Sudden Cardiac Arrest (SCA) happens when the heart stops beating without warning due to chaotic impulses in the electrical system of the heart. These chaotic impulses, called arrythmias, stop the blood from being pumped by the heart to the brain and other organs. 500,000 people die every year from SCA. If cardiopulmonary resuscitation (CPR) is not immediately followed by automatic external defibrillation death occurs. An AED provides a electric shock to the heart that helps to restore a normal heart rhythm. It has been estimated that one of every 200,000 atheletes will experience SCA. Although statistics have shown that SCA is quite rare among athletes, the sudden death of a student creates a negative impact on the community.

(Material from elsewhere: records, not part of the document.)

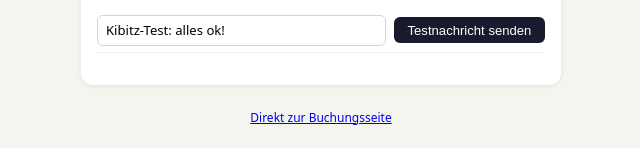
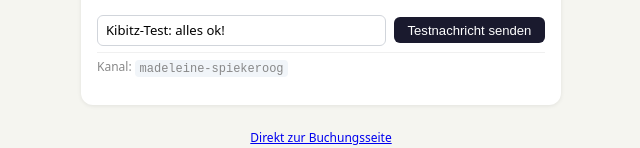
Before and after one commit to mlesniak/kibitz, a website: page www/index.html in a window 1280 px wide. Shown: the part 550-698 px from the top of the page, without its empty margins (319-959 px from the left). Drawn offline with Linux system fonts and the light colour scheme; no server answers.

Commit message:
feat: show ntfy channel name below test button

```diff
--- a/www/index.html
+++ b/www/index.html
@@ -203,7 +203,8 @@
         <input id="test-msg" type="text" value="Kibitz-Test: alles ok!" style="flex:1;min-width:0;padding:0.35rem 0.5rem;border:1px solid #d1d5db;border-radius:6px;font-size:0.82rem;font-family:inherit">
         <button id="test-btn" onclick="sendTest()" style="padding:0.35rem 0.85rem;background:#1a1a2e;color:#fff;border:none;border-radius:6px;font-size:0.82rem;cursor:pointer;white-space:nowrap">Testnachricht senden</button>
       </div>
-      <div id="test-result" style="font-size:0.78rem;margin-top:0.4rem;min-height:1.1em"></div>
+      <div style="font-size:0.75rem;color:#888;margin-top:0.35rem">Kanal: <code style="font-size:0.75rem;background:#f1f5f9;padding:0.1rem 0.3rem;border-radius:4px">madeleine-spiekeroog</code></div>
+      <div id="test-result" style="font-size:0.78rem;margin-top:0.25rem;min-height:1.1em"></div>
     </div>
   </div>
 
```
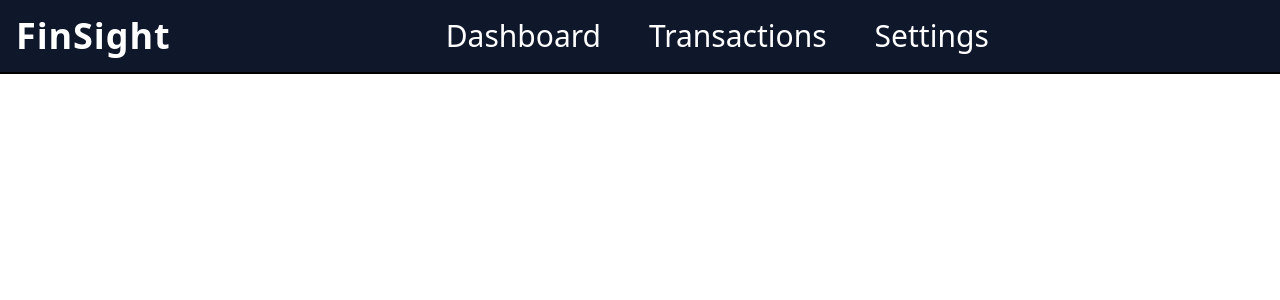
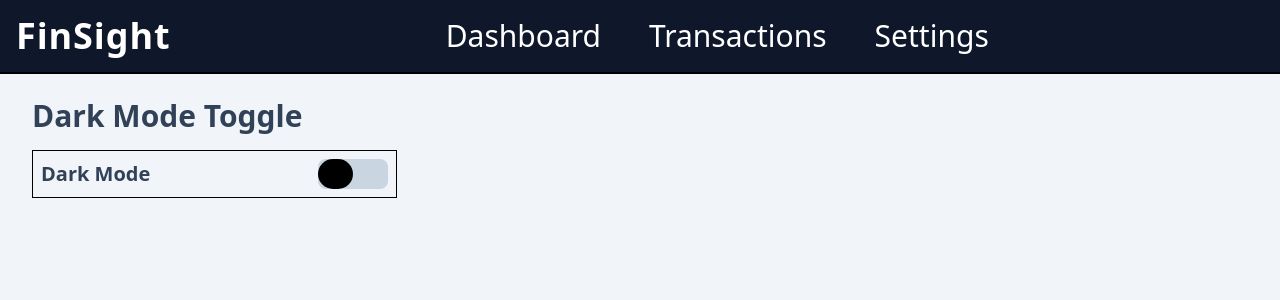
Before and after one commit to Amrit126/Finance-Dashboard, a React (Vite) app: page /settings in a window 1280 px wide. Shown: the top 300 px of the page. Built offline with nearby package versions, Linux system fonts and the light colour scheme.

Commit message:
Adding dark mode button logic in settings page

```diff
--- a/src/pages/settings/Settings.jsx
+++ b/src/pages/settings/Settings.jsx
@@ -1,10 +1,37 @@
+import { useState } from 'react'
 import { Header } from "../../components/Header";
 
 export function Settings() {
+    const [darkMode, setDarkMode] = useState(false)
+
+    function toggleButton() {
+        setDarkMode(isOn => {
+            return isOn ? false : true
+        })
+    }
+
     return (
         <>
             <title>Settings</title>
             <Header />
+            <div className="h-screen bg-slate-100 flex flex-col gap-4 px-8 py-6 text-xl
+            text-slate-700 font-bold">
+                {/*Dark mode toggle */}
+                <h2 className="text-3xl font-extrabold">Dark Mode Toggle</h2>
+                <div className="flex p-2 border border-black gap-8 w-full md:w-[30%] justify-between items-center">
+                    <p>Dark Mode</p>
+                    <div className={`h-[30px] w-[20%] relative rounded-lg
+                    ${darkMode ? 'bg-black' : 'bg-slate-300'} cursor-pointer`}
+                        onClick={toggleButton}
+                    >
+                        <div className={`absolute h-[30px] w-[50%] ${darkMode ? 'bg-white' : 'bg-black'}
+                        rounded-3xl ${darkMode ? 'translate-x-full' : 'translate-x-0'}
+                         transition-all duration-300`}>
+
+                        </div>
+                    </div>
+                </div>
+            </div>
         </>
     )
 }
```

Presently only 72.5 % of schools in North Carolina are equipped with automatic external difibrillators (AED), but more than half of the schools in North Carolina have no planned coordination with Emergency Services. Placing AED’s in schools will increase the survival rate for athletes experiencing SCA. Patients who do not receive CPR followed by defibrillation are 7-10% more likely to die every minute without CPR and defibrillation. When CPR is given the likelihood of a fatality drops to 3-4%. Studies show that a significant drop in fatalities occurs when appropriate emergency medical planning is in place in high schools and AED’s are available for use with CPR.
Cost is the number one reason most schools do not have AED’s available for emergency use. Questions arise about liability for staff members performing defibrillation on students. Laws are in place to protect properly trained staff members when performing defibrillation on a student. New York requires all schools to keep and maintain AED’s for emergency use as well as having a staff member trained to use the AED. Purchasing an AED will cost between $2500 and $4500 when you add in the hidden costs. What is a life worth? In spite of the cost schools should be given automated defibrillators. In Texas Senate Bill 7 mandates an AED in every school campus. Unfortunately, $3.5 million dollars available to Texas schools to be reimbursed for AED purchases made after June 1, 2007 was still unclaimed with the November 15, 2008 deadline approaching.
On the national level thousands of schools are now equipped with AED’s used by staff members trained in CPR and proper use of the AED. Athlete safety is important to the athletes who participate in high school sports, their families, and to the community as a whole. The death of an athlete sparks deep emotional trauma to all students and the community.